Because of its "renewability" water is unique among earth resources that sustain and enhance life. No other mineral resource that we extract on a long-term and continuous basis can be counted on for at least some degree of replenishment within a human lifetime. This attribute allows a great deal of flexibility in management of the resource. In Delaware local rainfall, approximately 40" to 44" per year, renews part or all of our water supply on a regular basis. However, not all of the rain that falls is available for use. From this total rainfall must be subtracted the water that evaporates (about 20"/ year), the amount that is used by plants (about 3"/year), and the amount that runs overland to surface streams during storms (about 4"-5"/year). The remainder, approximately 13" to 15" is Delaware's bank of water for the year. This water is stored in a system of ground-water reservoirs, or aquifers, that underlie most of the State. Not only do these ground-water reservoirs provide water to wells but they also maintain the flow in surface streams during times of no rainfall. Streamflow between rainfall events is nothing more than the discharge of
excess ground water.
Please give proper credit to the Delaware Geological Survey.
Woodruff, K.D., 1986, Ground Water in Delaware: Delaware Geological Survey Information Series 3.
Delaware Geological Survey
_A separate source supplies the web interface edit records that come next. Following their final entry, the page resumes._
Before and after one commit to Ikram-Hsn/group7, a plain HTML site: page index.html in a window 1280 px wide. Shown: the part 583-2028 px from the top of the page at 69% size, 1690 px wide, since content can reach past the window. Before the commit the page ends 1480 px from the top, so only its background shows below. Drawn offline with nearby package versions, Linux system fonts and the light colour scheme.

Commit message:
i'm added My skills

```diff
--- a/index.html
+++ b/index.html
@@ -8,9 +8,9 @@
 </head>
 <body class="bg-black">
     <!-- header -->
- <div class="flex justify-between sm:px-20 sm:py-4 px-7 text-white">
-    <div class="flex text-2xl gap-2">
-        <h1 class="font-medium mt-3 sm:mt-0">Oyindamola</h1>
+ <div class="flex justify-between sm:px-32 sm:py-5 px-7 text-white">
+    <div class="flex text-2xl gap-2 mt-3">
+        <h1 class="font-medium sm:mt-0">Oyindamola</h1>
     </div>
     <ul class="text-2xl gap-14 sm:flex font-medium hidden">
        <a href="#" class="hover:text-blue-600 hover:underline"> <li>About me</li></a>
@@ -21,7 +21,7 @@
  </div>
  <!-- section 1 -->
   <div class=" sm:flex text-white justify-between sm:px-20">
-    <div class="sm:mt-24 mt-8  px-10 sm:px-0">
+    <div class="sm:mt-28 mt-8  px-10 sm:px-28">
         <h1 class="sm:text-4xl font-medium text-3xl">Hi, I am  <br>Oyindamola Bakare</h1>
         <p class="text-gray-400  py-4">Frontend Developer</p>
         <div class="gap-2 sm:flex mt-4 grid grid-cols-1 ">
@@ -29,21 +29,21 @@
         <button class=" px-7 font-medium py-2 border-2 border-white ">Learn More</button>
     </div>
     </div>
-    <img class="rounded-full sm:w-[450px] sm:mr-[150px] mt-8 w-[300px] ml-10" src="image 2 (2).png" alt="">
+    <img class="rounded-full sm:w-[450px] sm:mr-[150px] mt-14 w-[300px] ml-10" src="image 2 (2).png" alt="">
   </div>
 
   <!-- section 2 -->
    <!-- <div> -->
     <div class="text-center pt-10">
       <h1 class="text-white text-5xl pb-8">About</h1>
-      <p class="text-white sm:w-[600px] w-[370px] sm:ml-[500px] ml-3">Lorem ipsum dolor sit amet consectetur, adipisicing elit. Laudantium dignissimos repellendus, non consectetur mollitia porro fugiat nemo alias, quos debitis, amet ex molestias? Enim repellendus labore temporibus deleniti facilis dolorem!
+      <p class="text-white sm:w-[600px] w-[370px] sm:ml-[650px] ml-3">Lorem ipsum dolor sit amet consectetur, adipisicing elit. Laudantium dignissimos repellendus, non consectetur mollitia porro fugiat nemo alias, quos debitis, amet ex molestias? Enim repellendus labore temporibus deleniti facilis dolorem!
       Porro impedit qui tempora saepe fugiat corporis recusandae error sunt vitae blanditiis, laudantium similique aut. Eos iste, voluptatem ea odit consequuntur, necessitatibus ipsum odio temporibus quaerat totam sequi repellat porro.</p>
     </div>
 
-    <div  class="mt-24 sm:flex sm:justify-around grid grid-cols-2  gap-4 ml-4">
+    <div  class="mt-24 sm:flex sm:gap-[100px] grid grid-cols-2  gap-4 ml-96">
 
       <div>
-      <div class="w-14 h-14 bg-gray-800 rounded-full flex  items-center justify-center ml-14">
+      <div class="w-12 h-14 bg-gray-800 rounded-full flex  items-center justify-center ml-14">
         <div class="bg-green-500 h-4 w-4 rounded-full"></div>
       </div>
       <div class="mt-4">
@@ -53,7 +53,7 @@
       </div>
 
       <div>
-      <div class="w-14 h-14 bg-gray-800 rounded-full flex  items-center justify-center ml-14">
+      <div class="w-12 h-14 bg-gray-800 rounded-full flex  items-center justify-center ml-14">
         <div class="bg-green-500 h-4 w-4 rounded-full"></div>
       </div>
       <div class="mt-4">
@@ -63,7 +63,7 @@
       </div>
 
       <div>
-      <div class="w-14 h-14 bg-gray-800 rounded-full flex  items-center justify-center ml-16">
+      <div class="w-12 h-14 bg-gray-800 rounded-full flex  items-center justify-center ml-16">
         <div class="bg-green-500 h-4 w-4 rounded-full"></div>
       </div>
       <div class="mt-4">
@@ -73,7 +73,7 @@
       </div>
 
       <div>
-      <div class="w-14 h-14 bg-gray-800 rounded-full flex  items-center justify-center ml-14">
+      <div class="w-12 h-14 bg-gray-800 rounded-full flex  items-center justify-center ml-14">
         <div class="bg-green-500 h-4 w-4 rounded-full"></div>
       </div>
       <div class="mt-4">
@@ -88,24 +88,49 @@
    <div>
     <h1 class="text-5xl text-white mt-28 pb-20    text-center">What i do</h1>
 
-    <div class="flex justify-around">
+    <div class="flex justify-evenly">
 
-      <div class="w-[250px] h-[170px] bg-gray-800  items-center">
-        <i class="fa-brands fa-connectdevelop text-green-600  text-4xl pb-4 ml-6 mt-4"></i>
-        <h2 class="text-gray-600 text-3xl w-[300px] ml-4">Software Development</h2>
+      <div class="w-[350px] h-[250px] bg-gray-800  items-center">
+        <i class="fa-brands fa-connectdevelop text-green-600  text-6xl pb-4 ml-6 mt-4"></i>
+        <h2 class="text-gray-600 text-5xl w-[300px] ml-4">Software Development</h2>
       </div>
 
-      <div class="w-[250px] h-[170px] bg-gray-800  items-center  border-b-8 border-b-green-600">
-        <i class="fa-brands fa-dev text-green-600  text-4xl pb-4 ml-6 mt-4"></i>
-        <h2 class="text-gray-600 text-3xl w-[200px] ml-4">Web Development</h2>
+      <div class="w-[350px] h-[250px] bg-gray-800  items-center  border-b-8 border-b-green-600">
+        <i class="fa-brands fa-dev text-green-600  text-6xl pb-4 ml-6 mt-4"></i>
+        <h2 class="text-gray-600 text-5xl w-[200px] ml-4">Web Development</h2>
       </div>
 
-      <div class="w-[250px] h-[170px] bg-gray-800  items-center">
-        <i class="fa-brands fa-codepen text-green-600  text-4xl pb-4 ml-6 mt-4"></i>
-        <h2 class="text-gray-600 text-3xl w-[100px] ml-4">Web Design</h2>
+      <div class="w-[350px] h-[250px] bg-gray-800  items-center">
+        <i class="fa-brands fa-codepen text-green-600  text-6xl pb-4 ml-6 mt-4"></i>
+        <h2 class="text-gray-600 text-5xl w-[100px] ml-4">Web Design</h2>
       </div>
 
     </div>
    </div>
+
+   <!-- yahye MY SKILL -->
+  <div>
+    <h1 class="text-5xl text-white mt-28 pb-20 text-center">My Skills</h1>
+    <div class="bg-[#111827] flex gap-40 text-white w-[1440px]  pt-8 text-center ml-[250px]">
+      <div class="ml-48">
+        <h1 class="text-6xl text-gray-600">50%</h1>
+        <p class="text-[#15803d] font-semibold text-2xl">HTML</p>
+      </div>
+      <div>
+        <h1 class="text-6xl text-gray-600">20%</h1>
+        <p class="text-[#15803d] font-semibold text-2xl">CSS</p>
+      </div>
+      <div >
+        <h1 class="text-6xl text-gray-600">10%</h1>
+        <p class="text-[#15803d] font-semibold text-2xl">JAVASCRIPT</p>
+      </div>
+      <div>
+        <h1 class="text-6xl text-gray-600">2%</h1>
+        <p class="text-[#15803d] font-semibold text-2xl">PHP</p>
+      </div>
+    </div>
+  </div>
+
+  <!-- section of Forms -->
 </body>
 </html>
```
University of Delaware
Delaware Geological Survey Building
Newark, DE 19716
Mon - Fri; 8:00am to 4:30pm